### PROMPT
Filter this listing down to the lines that contain the word "label", and copy them.

### ENTRIES SUPPLIED
---------------

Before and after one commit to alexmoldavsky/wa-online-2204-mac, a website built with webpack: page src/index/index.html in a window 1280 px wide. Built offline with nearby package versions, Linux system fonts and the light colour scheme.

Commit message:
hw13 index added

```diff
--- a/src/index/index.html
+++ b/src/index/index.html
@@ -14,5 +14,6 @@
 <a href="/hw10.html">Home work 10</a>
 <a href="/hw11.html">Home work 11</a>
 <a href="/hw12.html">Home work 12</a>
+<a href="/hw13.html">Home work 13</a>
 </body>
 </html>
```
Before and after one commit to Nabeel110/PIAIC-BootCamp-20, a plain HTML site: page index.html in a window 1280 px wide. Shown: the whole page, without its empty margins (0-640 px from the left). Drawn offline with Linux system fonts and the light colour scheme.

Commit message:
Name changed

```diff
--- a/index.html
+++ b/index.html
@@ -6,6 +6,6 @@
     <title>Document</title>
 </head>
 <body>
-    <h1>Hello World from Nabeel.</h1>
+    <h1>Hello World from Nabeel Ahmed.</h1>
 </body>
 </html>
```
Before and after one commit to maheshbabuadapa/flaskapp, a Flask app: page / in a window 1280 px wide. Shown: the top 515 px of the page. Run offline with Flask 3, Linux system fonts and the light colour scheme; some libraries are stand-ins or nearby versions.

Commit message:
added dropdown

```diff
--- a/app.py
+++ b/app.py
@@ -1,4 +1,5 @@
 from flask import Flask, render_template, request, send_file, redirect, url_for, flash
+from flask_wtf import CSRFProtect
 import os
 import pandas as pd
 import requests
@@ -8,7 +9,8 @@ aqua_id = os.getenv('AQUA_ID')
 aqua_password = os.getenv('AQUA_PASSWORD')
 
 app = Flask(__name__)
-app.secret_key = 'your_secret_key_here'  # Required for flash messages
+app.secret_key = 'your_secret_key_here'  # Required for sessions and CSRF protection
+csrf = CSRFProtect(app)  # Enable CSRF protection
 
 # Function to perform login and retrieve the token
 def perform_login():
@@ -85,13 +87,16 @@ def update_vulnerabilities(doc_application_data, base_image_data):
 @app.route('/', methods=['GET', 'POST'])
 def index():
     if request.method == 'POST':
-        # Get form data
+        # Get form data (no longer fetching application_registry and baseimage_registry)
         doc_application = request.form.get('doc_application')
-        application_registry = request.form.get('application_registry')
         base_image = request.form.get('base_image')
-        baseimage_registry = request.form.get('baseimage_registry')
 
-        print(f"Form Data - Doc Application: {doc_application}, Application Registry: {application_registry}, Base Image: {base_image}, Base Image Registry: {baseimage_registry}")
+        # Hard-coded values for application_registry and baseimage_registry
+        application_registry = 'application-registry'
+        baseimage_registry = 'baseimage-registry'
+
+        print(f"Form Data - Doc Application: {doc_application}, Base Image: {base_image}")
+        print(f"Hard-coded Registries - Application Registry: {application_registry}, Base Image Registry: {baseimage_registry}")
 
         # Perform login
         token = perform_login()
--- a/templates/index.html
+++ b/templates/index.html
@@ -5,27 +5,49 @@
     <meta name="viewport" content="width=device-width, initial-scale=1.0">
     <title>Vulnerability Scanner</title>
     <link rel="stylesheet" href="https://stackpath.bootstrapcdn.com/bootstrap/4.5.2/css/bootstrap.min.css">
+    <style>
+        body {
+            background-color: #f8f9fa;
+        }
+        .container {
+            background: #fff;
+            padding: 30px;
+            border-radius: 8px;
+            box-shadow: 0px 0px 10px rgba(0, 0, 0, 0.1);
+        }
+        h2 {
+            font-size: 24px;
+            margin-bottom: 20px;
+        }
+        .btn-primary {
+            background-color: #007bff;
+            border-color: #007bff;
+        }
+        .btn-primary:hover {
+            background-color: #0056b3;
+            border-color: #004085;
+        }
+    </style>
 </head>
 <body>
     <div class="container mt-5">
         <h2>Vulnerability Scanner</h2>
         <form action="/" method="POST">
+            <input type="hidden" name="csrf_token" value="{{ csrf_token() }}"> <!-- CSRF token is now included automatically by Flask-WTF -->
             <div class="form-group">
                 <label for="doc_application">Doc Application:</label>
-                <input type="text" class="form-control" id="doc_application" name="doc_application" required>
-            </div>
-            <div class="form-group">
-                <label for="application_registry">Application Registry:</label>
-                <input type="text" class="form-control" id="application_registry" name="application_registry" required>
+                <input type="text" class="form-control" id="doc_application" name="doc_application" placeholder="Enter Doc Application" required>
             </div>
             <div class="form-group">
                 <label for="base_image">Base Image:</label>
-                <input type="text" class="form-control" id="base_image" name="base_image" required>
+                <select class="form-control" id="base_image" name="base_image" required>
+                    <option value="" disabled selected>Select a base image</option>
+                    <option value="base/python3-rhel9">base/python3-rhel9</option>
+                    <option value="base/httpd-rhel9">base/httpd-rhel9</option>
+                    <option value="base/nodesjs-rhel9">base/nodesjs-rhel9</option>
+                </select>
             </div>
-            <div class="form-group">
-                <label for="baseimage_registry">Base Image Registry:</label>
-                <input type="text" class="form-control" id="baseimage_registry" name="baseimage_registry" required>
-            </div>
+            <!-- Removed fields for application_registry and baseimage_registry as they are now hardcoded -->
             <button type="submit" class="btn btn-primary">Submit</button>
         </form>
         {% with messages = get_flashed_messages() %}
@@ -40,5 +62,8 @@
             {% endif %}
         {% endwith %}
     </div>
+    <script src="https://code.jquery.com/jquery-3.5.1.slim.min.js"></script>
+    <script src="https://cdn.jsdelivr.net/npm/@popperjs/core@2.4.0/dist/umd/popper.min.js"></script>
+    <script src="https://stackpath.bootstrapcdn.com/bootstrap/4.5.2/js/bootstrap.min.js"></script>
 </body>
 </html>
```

---------------

### TASK OUTPUT
                 <label for="doc_application">Doc Application:</label>
-                <label for="application_registry">Application Registry:</label>
                 <label for="base_image">Base Image:</label>
-                <label for="baseimage_registry">Base Image Registry:</label>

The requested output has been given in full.